- Next Up For A “Recovering” Europe: A 30-50% Collapse In Wages In Spain, Italy And… France!
by Tyler Durden, www.zerohedge.com
Several weeks ago Europe officially entered a double dip recession, and based on various secondary economic indicators, even Europe’s primary economic powerhouse, Germany, is on the verge of negative economic growth. The reasons for Europe’s woeful macroeconomic state are numerous, but boil down to two primary ones: i) massive external imbalances among Eurozone nations (think soaring peripheral debt) coupled with the inability to devalue the common currency as that would mean a failure and collapse of the joint currency union, ii) a desperate need for the periphery to regain price competitiveness (via wages and labor costs) with Germany in order to arrest and collapse an unemployment rate (general, but especially youth) that not even the most optimistic pundits dare claim is sustainable.
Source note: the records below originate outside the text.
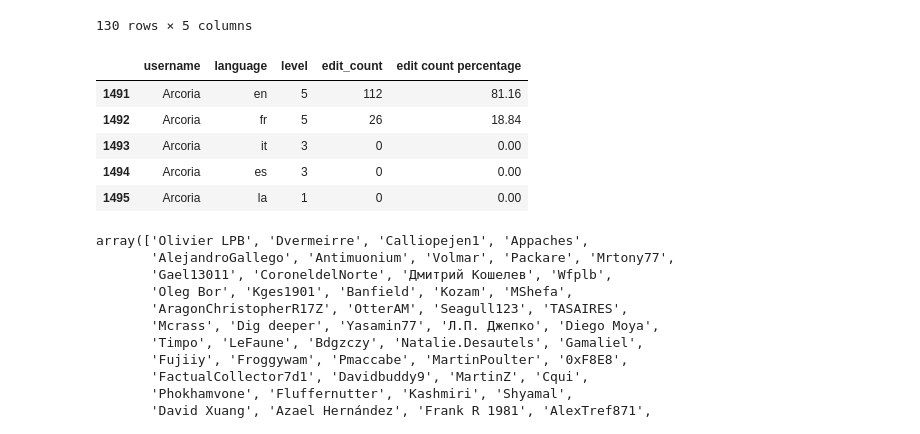
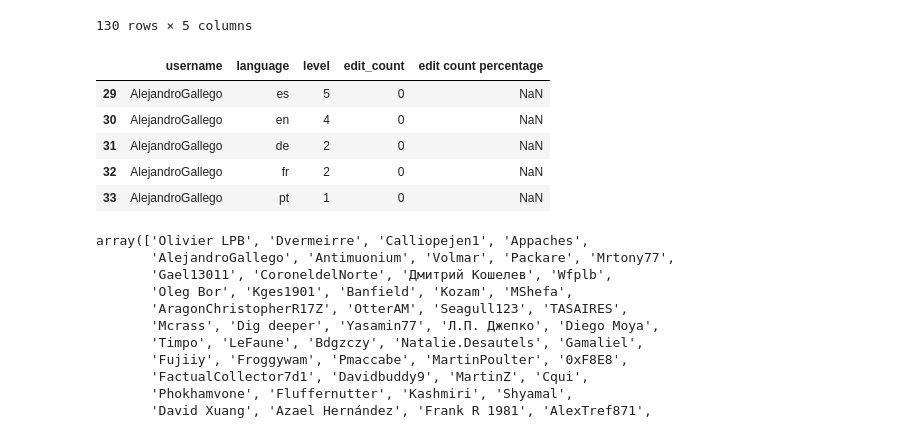
Before and after one commit to ahn-nath/Wikipedia---Translation-Imbalances, a Jupyter notebook: hypothesis_2.ipynb, the cells around one changed output. Cells and saved outputs as stored; diff of their text form; code cells hidden in the pictures.

```diff
--- a/hypothesis_2.ipynb
+++ b/hypothesis_2.ipynb
@@ -508,15 +508,15 @@ Displaying table showing relationship between user language level and the edit c
 | 1475 | ElementSix | en | 4 | 0 | 0.00 |
 130 rows × 5 columns
 # %%
-y = df_users[df_users['username'] == 'Arcoria']
+y = df_users[df_users['username'] == 'AlejandroGallego']
 y
 # %% [output]
 |  | username | language | level | edit_count | edit count percentage |
-| 1491 | Arcoria | en | 5 | 112 | 81.16 |
-| 1492 | Arcoria | fr | 5 | 26 | 18.84 |
-| 1493 | Arcoria | it | 3 | 0 | 0.00 |
-| 1494 | Arcoria | es | 3 | 0 | 0.00 |
-| 1495 | Arcoria | la | 1 | 0 | 0.00 |
+| 29 | AlejandroGallego | es | 5 | 0 | NaN |
+| 30 | AlejandroGallego | en | 4 | 0 | NaN |
+| 31 | AlejandroGallego | de | 2 | 0 | NaN |
+| 32 | AlejandroGallego | fr | 2 | 0 | NaN |
+| 33 | AlejandroGallego | pt | 1 | 0 | NaN |
 # %%
 x= df_users[df_users['edit count percentage'].isna()]
 x["username"].unique()
```
Also changed, not shown: parts of 9 cells of this notebook.
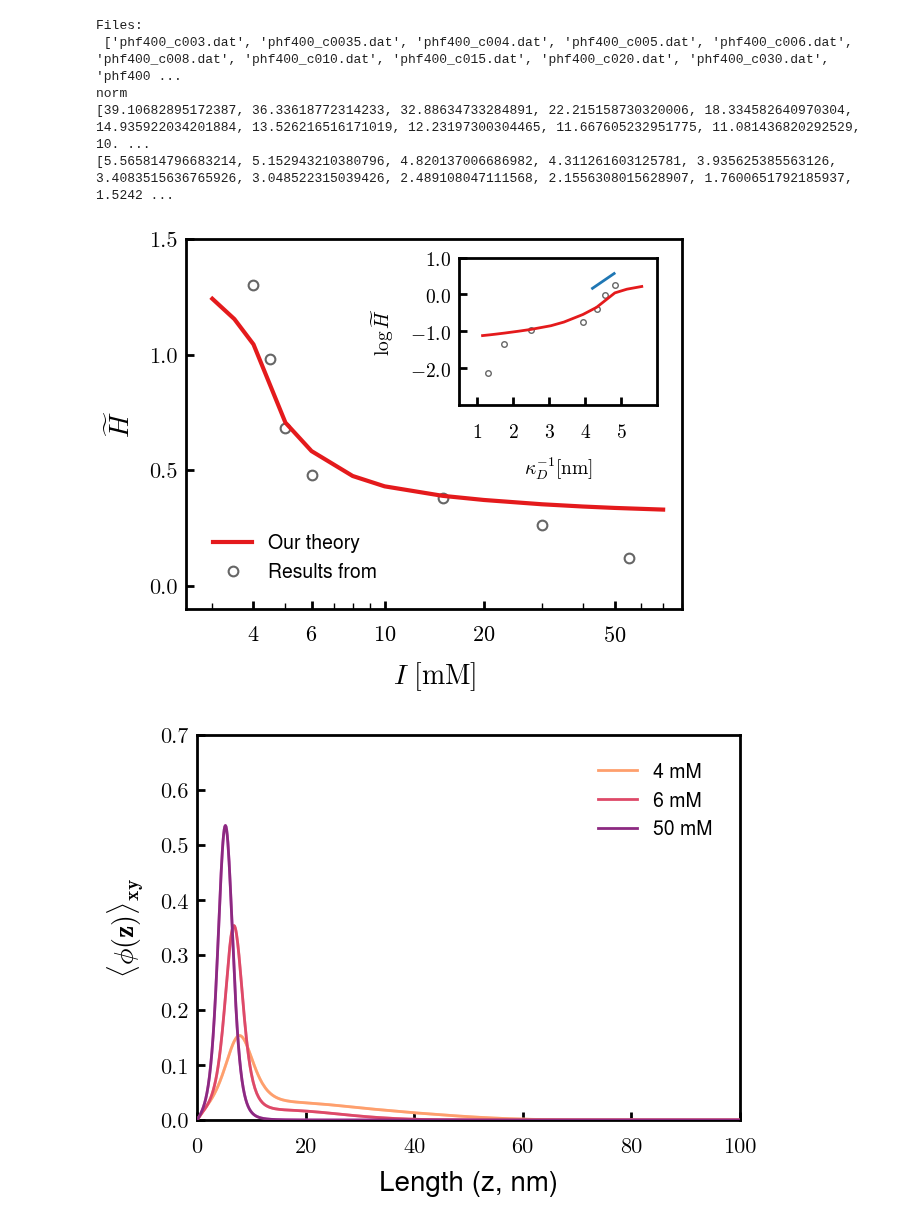
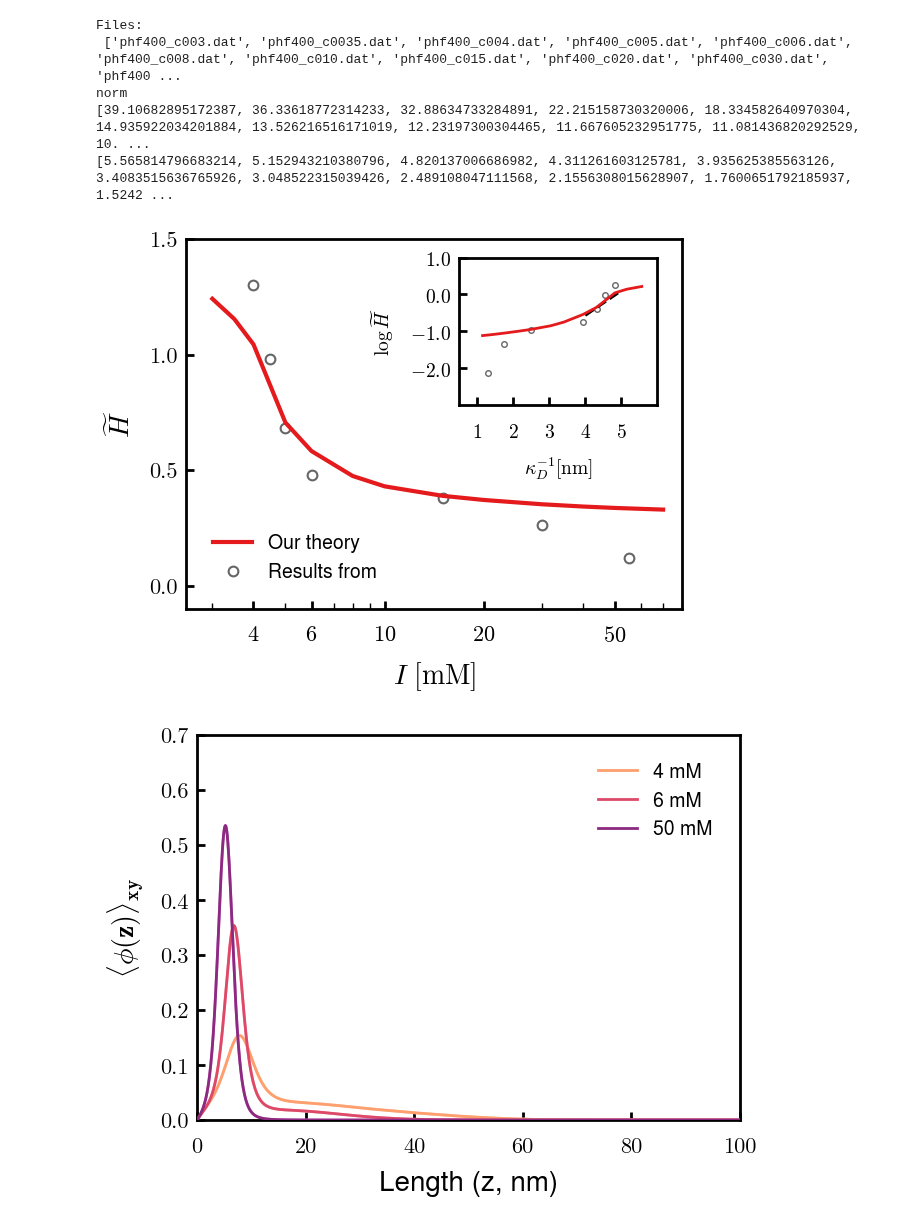
Before and after one commit to tyokokur/utilities, a Jupyter notebook: python/nfh_vis.ipynb, the cells around one changed output. Drawn from its saved outputs; the diff is of its cells as text; code cells hidden in the pictures.

```diff
--- a/python/nfh_vis.ipynb
+++ b/python/nfh_vis.ipynb
@@ -98,9 +98,9 @@ axins.plot(xDeb, ylog, 'o', c=tjy.lighten_color('k', 0.60), mew=1.0, ms=4, marke
 # ax.set_ylim(0.1, 1.5)
 # ax.set_yticks([0.1, 0.2, 0.5, 1.0, 1.5])
 
-ag_x = np.array([4.2, 4.8])
-ag_y = 2/3 * (ag_x - 3.5) - 0.3
-axins.plot(ag_x, ag_y)
+ag_x = np.array([4., 5.0])
+ag_y = 2/3 * (ag_x - 3.5) - 0.9
+axins.plot(ag_x, ag_y, 'k--')
 axins.set_xticks([1, 2, 3, 4, 5])
 axins.set_xlim(0.5, 6.0)
 axins.set_yticks([-2, -1, 0, 1])
@@ -110,34 +110,34 @@ axins.set_ylabel(r'$\log\widetilde{H}$', fontsize=14)
 axins.set_xlabel(r'$\mathbf{\kappa}_D^{-1} [\mathrm{nm}]$', fontsize=14)
 ax.legend(loc=3)
 
 ax.set_xscale('log')
 ax.set_xlim(2.5, 80)
 ax.set_xticks([4, 6, 10, 20, 50])
 
 ax.set_ylim(-0.1, 1.5)
 ax.set_yticks([0.0, 0.5, 1.0, 1.5])
 ax.set_ylabel(r'$\widetilde{H}$')
 ax.set_xlabel(r'$I\ [\mathrm{mM}]$')
 
 class xScalarFormatterClass(ticker.ScalarFormatter):
     def _set_format(self):
         self.format = "$%d$" # New precision
 class yScalarFormatterClass(ticker.ScalarFormatter):
     def _set_format(self):
         self.format = "$%.1f$" # New precision
 axins.xaxis.set_major_formatter(xScalarFormatterClass(useMathText=True))
 ax.xaxis.set_major_formatter(xScalarFormatterClass(useMathText=True))
 axins.yaxis.set_major_formatter(yScalarFormatterClass(useMathText=True))
 axins.xaxis.set_tick_params(labelsize=14)
 axins.yaxis.set_tick_params(labelsize=14)
 
 # plt.gcf().text(0.000, 0.82, '(a)', fontsize=24)
 tjy.ticks()
 
 # plt.savefig('./imgs/hprof.eps')
 plt.show()
 # %% [output]
-[figure, old version]
+[figure, new version]
 # %%
 # labs = ['003', '0035', '004', '005', '006', '008', '010', '020', '050']
 labs = ['004', '006', '050']
```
Said otherwise, most European countries (including France) face a desperate need for external devaluation, which is impossible under a monetary union, leaving only internal devaluation as an option. This is where the much maligned concept of austerity comes in: from a macroeconomic perspective, austerity is not so much an exercise at moderating the pace of debt increase (as neither Spain nor Italy have reduced their rate of debt issuance), but of gradually becoming more price competitive with Germany: a key outcome that will be needed for the Eurozone to have any chance of survival, i.e., lowering sticky unemployment rates from levels that virtually assure social “disturbances” in the months and years ahead.